§ **Your assignment**: Once the pictures are removed, reproduce what is left of the data below exactly.

:: Exercise data ::

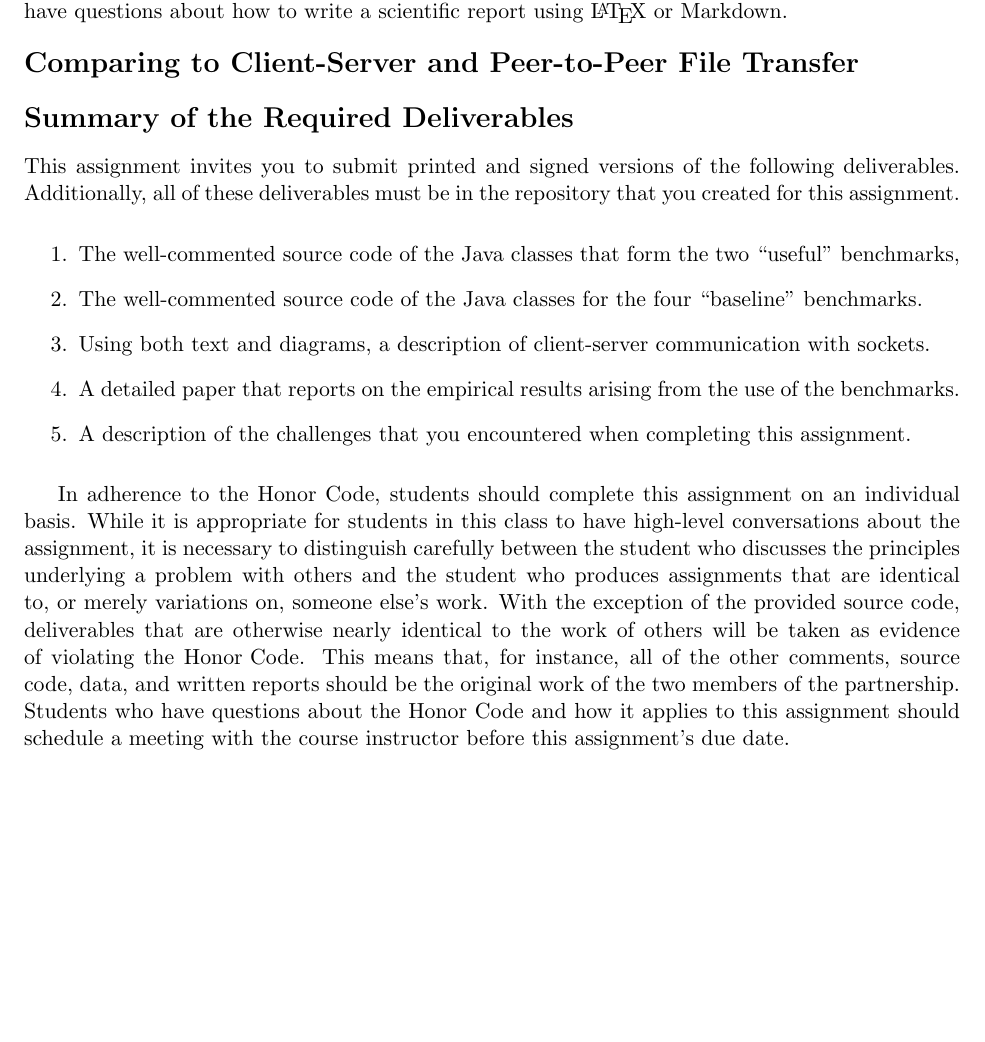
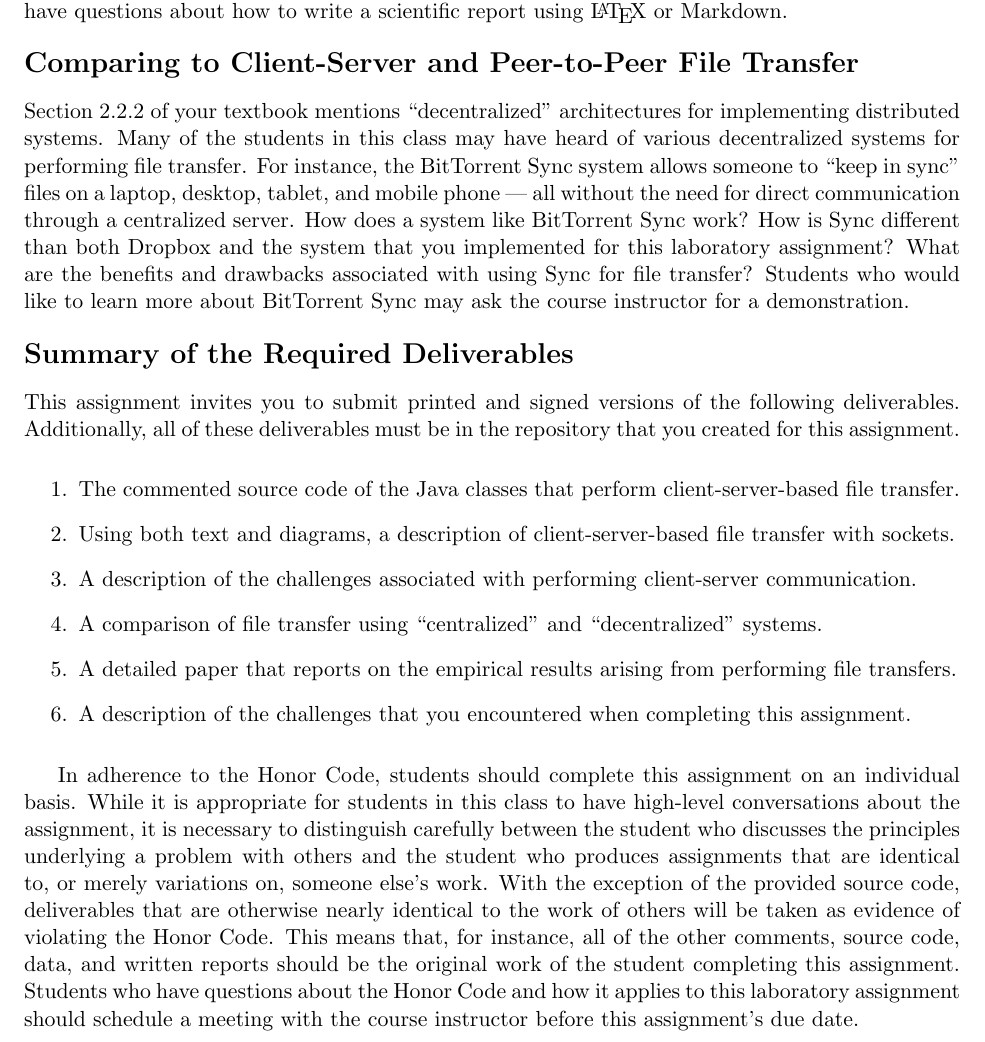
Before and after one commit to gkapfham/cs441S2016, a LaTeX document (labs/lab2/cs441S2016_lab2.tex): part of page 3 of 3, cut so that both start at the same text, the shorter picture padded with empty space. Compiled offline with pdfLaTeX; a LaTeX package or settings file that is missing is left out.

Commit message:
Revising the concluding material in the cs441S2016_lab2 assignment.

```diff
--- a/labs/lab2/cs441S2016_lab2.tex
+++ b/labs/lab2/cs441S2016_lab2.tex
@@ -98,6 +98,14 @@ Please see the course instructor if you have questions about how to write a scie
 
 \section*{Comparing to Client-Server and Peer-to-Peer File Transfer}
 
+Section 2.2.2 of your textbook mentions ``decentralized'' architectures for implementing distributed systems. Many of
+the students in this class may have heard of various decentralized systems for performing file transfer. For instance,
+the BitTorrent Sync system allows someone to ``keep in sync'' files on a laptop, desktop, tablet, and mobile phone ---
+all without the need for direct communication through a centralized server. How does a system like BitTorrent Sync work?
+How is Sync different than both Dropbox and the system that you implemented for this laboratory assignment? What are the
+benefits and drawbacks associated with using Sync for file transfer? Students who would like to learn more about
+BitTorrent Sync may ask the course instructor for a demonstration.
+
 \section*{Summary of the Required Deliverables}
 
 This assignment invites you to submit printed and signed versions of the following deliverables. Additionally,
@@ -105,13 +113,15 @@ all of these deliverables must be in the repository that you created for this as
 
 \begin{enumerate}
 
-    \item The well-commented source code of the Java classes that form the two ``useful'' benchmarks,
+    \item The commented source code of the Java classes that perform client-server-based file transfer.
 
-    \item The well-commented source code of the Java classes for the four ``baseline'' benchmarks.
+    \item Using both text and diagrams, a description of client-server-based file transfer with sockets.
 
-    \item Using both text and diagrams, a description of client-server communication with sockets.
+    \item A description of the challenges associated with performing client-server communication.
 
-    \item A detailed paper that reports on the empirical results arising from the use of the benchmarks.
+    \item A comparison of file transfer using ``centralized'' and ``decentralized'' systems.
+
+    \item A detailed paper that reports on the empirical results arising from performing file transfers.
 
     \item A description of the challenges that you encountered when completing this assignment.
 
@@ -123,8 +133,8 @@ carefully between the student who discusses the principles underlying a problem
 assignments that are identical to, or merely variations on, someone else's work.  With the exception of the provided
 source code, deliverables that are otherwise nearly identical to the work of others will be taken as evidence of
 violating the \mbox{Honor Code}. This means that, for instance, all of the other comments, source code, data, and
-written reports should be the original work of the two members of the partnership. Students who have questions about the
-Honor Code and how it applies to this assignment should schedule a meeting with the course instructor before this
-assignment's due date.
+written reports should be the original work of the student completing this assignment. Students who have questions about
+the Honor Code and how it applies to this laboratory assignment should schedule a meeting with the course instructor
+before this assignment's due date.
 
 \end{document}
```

:::

§ **Answer below**:
Before and after one commit to gkapfham/cs441S2016, a LaTeX document (labs/lab2/cs441S2016_lab2.tex): part of page 3 of 3, cut so that both start at the same text, the shorter picture padded with empty space. Compiled offline with pdfLaTeX; a LaTeX package or settings file that is missing is left out.

Commit message:
Revising the concluding material in the cs441S2016_lab2 assignment.

```diff
--- a/labs/lab2/cs441S2016_lab2.tex
+++ b/labs/lab2/cs441S2016_lab2.tex
@@ -98,6 +98,14 @@ Please see the course instructor if you have questions about how to write a scie
 
 \section*{Comparing to Client-Server and Peer-to-Peer File Transfer}
 
+Section 2.2.2 of your textbook mentions ``decentralized'' architectures for implementing distributed systems. Many of
+the students in this class may have heard of various decentralized systems for performing file transfer. For instance,
+the BitTorrent Sync system allows someone to ``keep in sync'' files on a laptop, desktop, tablet, and mobile phone ---
+all without the need for direct communication through a centralized server. How does a system like BitTorrent Sync work?
+How is Sync different than both Dropbox and the system that you implemented for this laboratory assignment? What are the
+benefits and drawbacks associated with using Sync for file transfer? Students who would like to learn more about
+BitTorrent Sync may ask the course instructor for a demonstration.
+
 \section*{Summary of the Required Deliverables}
 
 This assignment invites you to submit printed and signed versions of the following deliverables. Additionally,
@@ -105,13 +113,15 @@ all of these deliverables must be in the repository that you created for this as
 
 \begin{enumerate}
 
-    \item The well-commented source code of the Java classes that form the two ``useful'' benchmarks,
+    \item The commented source code of the Java classes that perform client-server-based file transfer.
 
-    \item The well-commented source code of the Java classes for the four ``baseline'' benchmarks.
+    \item Using both text and diagrams, a description of client-server-based file transfer with sockets.
 
-    \item Using both text and diagrams, a description of client-server communication with sockets.
+    \item A description of the challenges associated with performing client-server communication.
 
-    \item A detailed paper that reports on the empirical results arising from the use of the benchmarks.
+    \item A comparison of file transfer using ``centralized'' and ``decentralized'' systems.
+
+    \item A detailed paper that reports on the empirical results arising from performing file transfers.
 
     \item A description of the challenges that you encountered when completing this assignment.
 
@@ -123,8 +133,8 @@ carefully between the student who discusses the principles underlying a problem
 assignments that are identical to, or merely variations on, someone else's work.  With the exception of the provided
 source code, deliverables that are otherwise nearly identical to the work of others will be taken as evidence of
 violating the \mbox{Honor Code}. This means that, for instance, all of the other comments, source code, data, and
-written reports should be the original work of the two members of the partnership. Students who have questions about the
-Honor Code and how it applies to this assignment should schedule a meeting with the course instructor before this
-assignment's due date.
+written reports should be the original work of the student completing this assignment. Students who have questions about
+the Honor Code and how it applies to this laboratory assignment should schedule a meeting with the course instructor
+before this assignment's due date.
 
 \end{document}
```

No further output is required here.